Blockchain Could Help United Nations Assist Over 80 Million People

 United Nations
Blockchain, the underlying technology that first entered into our lexicon via the digital currency Bitcoin, marches on daily with myriads of new uses and applications.  We see the technology being developed and implemented in distributed ledgers for trading markets, supply chains, shipping, medical records, and on and on.  It’s a major paradigm shift that surprisingly few people in the general public still seem to have ever heard about, but thankfully that hasn’t stopped its exponential growth and adoption.  Even the United Nations has started to implement the technology, first to deliver aid in a test run to 100 people.  Since the pilot program was successful, they’ll be rolling out a larger program this summer with the intent to continue expanding aid distribution through the technology into 2018 and beyond.  Now that’s a technology that can transform worlds.
(Cindy Taylor/Publisher)

“In Brief

The UN will be using the blockchain Ethereum to distribute funds from the World Food Program to more than 10,000 people in Jordan this summer.
The computer network is making humanitarian giving simpler and more secure than ever.

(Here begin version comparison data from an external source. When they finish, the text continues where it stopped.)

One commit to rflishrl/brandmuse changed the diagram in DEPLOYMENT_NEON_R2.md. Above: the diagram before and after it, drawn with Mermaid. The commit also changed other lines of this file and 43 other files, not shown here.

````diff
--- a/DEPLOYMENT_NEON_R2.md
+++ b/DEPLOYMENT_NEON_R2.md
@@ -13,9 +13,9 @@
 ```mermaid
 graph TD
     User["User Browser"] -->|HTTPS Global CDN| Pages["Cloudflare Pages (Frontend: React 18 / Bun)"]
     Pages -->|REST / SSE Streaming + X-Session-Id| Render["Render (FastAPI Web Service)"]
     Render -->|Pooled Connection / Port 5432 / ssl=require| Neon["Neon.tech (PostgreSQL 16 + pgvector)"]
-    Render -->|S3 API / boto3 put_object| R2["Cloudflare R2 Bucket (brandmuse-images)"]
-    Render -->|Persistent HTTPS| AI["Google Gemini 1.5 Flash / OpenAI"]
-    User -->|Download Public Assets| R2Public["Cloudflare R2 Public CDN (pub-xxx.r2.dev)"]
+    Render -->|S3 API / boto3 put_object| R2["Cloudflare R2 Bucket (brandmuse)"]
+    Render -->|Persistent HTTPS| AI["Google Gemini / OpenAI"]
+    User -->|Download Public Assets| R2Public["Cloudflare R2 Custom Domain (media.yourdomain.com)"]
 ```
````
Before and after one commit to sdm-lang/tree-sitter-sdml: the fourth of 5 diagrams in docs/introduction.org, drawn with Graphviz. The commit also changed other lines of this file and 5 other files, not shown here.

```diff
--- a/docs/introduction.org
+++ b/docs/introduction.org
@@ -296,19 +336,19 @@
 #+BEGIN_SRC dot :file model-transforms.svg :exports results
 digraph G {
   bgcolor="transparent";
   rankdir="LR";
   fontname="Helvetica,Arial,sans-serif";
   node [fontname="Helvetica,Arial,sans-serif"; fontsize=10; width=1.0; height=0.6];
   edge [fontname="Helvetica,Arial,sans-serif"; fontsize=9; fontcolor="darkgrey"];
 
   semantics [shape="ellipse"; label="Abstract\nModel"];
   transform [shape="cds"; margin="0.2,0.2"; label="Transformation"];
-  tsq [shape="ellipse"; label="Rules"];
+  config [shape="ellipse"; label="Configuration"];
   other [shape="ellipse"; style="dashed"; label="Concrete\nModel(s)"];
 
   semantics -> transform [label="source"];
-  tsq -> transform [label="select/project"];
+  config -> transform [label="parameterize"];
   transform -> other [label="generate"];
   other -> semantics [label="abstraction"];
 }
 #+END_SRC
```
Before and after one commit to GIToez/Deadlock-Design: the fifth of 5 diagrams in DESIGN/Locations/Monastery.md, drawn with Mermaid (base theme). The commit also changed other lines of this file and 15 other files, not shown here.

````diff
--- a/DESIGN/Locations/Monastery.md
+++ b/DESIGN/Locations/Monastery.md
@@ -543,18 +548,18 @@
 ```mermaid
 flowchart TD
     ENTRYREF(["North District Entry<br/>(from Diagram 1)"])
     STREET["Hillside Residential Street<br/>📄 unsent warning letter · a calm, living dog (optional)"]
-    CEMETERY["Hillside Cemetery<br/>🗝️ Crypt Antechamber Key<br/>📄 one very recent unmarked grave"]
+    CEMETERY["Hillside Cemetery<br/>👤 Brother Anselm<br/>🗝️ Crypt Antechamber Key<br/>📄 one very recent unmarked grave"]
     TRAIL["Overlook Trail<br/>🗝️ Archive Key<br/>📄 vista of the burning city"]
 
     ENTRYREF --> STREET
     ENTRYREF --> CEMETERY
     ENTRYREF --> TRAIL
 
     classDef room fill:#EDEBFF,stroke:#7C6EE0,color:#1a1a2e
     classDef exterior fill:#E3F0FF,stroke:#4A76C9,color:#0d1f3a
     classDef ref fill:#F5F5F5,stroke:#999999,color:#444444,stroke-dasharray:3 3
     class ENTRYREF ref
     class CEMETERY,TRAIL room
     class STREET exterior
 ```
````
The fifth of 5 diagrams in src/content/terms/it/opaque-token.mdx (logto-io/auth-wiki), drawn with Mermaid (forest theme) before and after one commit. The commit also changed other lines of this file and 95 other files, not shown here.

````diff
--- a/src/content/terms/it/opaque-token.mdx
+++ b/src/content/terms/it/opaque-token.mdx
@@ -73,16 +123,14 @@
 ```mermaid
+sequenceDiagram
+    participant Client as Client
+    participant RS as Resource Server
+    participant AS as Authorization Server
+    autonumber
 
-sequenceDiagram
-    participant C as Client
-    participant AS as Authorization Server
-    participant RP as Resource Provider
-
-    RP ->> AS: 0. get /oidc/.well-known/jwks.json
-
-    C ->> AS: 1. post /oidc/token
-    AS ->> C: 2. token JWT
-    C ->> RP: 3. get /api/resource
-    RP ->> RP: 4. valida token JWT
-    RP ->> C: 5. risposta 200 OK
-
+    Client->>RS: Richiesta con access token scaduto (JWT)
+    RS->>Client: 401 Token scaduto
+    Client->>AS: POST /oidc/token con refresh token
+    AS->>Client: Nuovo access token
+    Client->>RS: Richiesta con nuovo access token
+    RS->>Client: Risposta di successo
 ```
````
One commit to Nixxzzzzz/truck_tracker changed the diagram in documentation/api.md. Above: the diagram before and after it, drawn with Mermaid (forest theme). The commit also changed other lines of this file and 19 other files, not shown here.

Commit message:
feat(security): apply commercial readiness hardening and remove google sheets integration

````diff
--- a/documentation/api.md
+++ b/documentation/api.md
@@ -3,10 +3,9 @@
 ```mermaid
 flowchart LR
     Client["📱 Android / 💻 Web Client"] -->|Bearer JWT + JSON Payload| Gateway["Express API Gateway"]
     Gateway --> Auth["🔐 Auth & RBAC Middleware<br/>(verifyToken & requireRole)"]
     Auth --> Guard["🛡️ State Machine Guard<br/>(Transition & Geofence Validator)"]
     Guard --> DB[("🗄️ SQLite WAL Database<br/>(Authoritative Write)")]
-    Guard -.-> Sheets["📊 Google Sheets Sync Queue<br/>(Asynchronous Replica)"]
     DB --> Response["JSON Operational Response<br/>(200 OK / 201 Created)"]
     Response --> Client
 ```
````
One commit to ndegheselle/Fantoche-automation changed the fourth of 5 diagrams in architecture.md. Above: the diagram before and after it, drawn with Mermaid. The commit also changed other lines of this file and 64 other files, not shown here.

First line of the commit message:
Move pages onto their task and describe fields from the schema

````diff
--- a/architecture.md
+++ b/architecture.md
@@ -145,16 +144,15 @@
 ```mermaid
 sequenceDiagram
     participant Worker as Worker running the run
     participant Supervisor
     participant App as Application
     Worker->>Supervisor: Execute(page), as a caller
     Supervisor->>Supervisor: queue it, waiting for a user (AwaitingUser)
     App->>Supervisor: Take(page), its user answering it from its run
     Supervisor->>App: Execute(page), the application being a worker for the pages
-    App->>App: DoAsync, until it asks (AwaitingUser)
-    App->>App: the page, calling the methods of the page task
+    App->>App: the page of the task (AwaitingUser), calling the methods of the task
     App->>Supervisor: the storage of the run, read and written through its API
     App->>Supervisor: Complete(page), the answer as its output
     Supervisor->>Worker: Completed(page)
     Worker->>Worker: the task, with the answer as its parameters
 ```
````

Giving That Can Last

Technology has the power to improve people’s lives — and not just by supplying flying cars to millionaires. The computer networks that brought us Bitcoins are advancing in ways that will make humanitarian giving simpler and more secure than ever.
These networks are called blockchains. They are decentralized digital ledgers that allow for an incomparable level of transparency and are equipped with cryptography-based security, making them optimal for making and monitoring transactions. Simply, they take out the middle man (banks) and make the transfer of funds more streamlined and safe.

The United Nations (UN) chose one specific blockchain, Ethereum, to distribute funds from the World Food Program (WFP) in a pilot program earlier this year. The experiment was a success, distributing aid to 100 people in Pakistan.

Meeting a Need

The UN will be putting Ethereum to an even greater challenge now, because, having started May 1, the system will now be used in Jordan to distribute funds to more than 10,000 people. To protect the privacy of those who accept WFP aid, the monetary amount being dispensed is not being announced. Assuming all goes according to plan, the UN expects to use the blockchain to help support 500,000 recipients by 2018…”

Source: Futurism